Christian churches within Pocklington include:
There are no non-Christian houses of worship within Pocklington, but Kilnwick Hall, just outside Pocklington, is home to a large resident Madhyamaka Buddhist Meditation Retreat Centre. It runs regular Buddhist meditation classes.
Pocklington lies on the A1079 road, the main arterial route between the cities of York and Hull.
The A1079 trunk road between Hull and York along which Pocklington lies is now generally acknowledged to be over-capacity. It has several accident blackspots and turning onto the road at rush hour is almost impossible and causes almost weekly accidents. Ambulance statistics indicate that between 1999 and 2005 there were an average of 90 accidents per year. The "Action Access A1079" group is campaigning for the Government to provide funding for the upgrading of the A1079, including a roundabout at Pocklington.

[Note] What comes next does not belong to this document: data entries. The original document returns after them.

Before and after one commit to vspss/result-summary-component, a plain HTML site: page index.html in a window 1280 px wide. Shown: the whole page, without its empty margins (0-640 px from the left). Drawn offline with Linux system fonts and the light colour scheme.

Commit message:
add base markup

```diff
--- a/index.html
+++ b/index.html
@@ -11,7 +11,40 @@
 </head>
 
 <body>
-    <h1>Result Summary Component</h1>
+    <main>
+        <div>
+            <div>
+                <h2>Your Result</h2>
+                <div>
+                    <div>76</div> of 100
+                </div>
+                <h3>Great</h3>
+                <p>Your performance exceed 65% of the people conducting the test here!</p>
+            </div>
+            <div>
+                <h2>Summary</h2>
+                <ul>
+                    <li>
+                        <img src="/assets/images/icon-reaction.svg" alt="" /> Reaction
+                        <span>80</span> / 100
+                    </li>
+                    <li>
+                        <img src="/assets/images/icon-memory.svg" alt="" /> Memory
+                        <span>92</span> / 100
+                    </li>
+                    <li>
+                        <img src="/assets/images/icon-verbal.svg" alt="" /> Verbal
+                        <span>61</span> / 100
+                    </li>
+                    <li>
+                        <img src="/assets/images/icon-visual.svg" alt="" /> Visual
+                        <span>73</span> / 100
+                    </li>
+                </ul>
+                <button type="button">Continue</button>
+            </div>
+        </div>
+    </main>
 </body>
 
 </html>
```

Pocklington is served by a number of bus routes provided by East Yorkshire Motor Services (EYMS). The most useful of these are the numbers 746 and X46 services which run, respectively, as stopper and express services between York and Hull.
Pocklington Airfield has three concrete and tarmac runways of - sufficient length to play host to RAF bombers during World War Two but in September 1946 the airfield was closed. Although the site remains in use with gliders - and occasionally hot air balloonists - a lot of the concrete runway surface has gone, and the control tower is not in operation. It is therefore classified as "Limited flying". The airfield is now wholly owned by the Wolds Gliding Club. It is unlikely ever to be developed beyond its present use.

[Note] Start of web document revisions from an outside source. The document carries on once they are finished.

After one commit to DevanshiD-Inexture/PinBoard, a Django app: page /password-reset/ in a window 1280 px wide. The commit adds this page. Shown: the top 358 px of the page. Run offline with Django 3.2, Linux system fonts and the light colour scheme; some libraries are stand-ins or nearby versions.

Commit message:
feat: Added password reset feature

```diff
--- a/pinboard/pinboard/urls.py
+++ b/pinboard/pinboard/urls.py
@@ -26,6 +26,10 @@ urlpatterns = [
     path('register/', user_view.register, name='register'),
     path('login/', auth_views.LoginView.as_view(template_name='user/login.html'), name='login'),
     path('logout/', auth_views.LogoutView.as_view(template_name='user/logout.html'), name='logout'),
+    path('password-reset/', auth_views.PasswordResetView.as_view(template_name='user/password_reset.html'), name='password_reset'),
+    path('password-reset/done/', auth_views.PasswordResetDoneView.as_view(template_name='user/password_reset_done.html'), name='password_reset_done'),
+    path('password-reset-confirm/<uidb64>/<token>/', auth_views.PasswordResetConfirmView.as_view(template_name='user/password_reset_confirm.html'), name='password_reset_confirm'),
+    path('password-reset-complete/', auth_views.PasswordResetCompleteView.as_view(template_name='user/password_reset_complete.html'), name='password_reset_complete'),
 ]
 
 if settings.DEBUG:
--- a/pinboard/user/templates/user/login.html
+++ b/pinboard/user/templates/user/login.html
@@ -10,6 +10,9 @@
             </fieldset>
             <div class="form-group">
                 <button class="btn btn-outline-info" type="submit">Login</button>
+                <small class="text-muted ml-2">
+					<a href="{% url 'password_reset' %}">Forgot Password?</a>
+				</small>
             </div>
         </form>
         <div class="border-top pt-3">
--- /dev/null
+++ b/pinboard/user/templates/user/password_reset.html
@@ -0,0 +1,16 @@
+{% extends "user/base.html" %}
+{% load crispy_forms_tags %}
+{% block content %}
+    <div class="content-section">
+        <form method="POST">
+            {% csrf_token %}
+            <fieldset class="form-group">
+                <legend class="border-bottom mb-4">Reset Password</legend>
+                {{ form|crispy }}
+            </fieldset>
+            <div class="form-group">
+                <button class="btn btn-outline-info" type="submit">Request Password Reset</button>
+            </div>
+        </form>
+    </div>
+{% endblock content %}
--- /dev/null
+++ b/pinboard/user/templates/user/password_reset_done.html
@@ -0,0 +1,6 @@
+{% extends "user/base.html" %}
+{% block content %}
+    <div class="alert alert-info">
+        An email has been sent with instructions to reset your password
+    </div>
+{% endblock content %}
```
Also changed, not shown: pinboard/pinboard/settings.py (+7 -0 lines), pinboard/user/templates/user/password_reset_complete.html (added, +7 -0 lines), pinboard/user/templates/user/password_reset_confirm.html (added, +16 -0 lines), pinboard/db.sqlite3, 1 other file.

The nearest commercially operating airport is Humberside Airport, another former RAF airfield.
Pocklington was once part of the rail network, with a station dating back to 1847. This was closed during the Beeching Axe in 1963. There is a small but vocal pressure group trying to get the station and line re-opened, but this is highly improbable given the associated costs. The City of York Local Transport Plan for 2006 notes that: "work has recently been undertaken by East Riding of Yorkshire Council to examine the feasibility of reopening the former direct York – Pocklington - Beverley line that closed in 1965... given the unavailability of funding for such a scheme at present and the extensive time required for any reinstatement of a rail line, the scheme remains a longer-term aspiration."

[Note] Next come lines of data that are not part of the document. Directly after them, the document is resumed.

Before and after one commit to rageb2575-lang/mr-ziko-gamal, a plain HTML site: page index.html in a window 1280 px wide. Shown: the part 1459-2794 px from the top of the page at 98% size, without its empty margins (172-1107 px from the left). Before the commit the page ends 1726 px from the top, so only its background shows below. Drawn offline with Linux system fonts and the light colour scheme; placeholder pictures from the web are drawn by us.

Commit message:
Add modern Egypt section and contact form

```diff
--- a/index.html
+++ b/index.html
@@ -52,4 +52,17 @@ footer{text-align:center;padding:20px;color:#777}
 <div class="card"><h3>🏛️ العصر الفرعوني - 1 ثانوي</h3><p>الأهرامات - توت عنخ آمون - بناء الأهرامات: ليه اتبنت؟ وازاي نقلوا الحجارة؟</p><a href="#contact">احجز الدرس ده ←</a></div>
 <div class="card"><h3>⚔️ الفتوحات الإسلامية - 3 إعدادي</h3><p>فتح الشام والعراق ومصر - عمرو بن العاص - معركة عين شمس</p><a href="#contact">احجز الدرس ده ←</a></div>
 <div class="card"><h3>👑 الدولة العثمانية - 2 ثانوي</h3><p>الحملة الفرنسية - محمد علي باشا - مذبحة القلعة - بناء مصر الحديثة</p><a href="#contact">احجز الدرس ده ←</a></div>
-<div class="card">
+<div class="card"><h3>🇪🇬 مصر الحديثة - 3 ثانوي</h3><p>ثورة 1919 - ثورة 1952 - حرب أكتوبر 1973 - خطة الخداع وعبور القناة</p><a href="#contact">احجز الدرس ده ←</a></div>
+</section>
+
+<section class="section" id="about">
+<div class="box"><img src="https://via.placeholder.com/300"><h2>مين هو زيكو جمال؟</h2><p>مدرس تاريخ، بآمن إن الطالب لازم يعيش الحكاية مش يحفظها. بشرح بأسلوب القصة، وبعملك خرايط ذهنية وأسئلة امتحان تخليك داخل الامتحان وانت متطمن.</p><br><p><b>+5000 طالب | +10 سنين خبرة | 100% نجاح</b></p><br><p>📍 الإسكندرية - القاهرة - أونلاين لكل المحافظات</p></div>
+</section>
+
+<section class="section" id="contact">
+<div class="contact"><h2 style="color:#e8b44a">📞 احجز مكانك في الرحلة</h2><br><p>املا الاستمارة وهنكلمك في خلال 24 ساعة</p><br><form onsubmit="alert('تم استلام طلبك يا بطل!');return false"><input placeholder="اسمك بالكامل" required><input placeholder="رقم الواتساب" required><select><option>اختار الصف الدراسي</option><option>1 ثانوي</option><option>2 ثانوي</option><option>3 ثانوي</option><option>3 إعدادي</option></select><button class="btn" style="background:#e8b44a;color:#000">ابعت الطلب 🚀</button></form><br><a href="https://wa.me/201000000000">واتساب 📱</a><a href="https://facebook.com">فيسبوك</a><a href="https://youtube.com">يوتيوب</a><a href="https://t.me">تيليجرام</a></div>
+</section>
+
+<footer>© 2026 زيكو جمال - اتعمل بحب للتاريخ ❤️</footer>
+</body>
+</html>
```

The old railway building, designed by George Townsend Andrews, was saved from demolition due to its interesting architecture. It now serves both as a bus shelter, and also a sports hall for nearby Pocklington School.
The Pocklington Canal, previously in commercial use in the 19th century by barges, is now navigable as far as Melbourne basin. Full restoration of the canal is one of the aims of the Pocklington Canal Amenity Society, which was formed in 1969.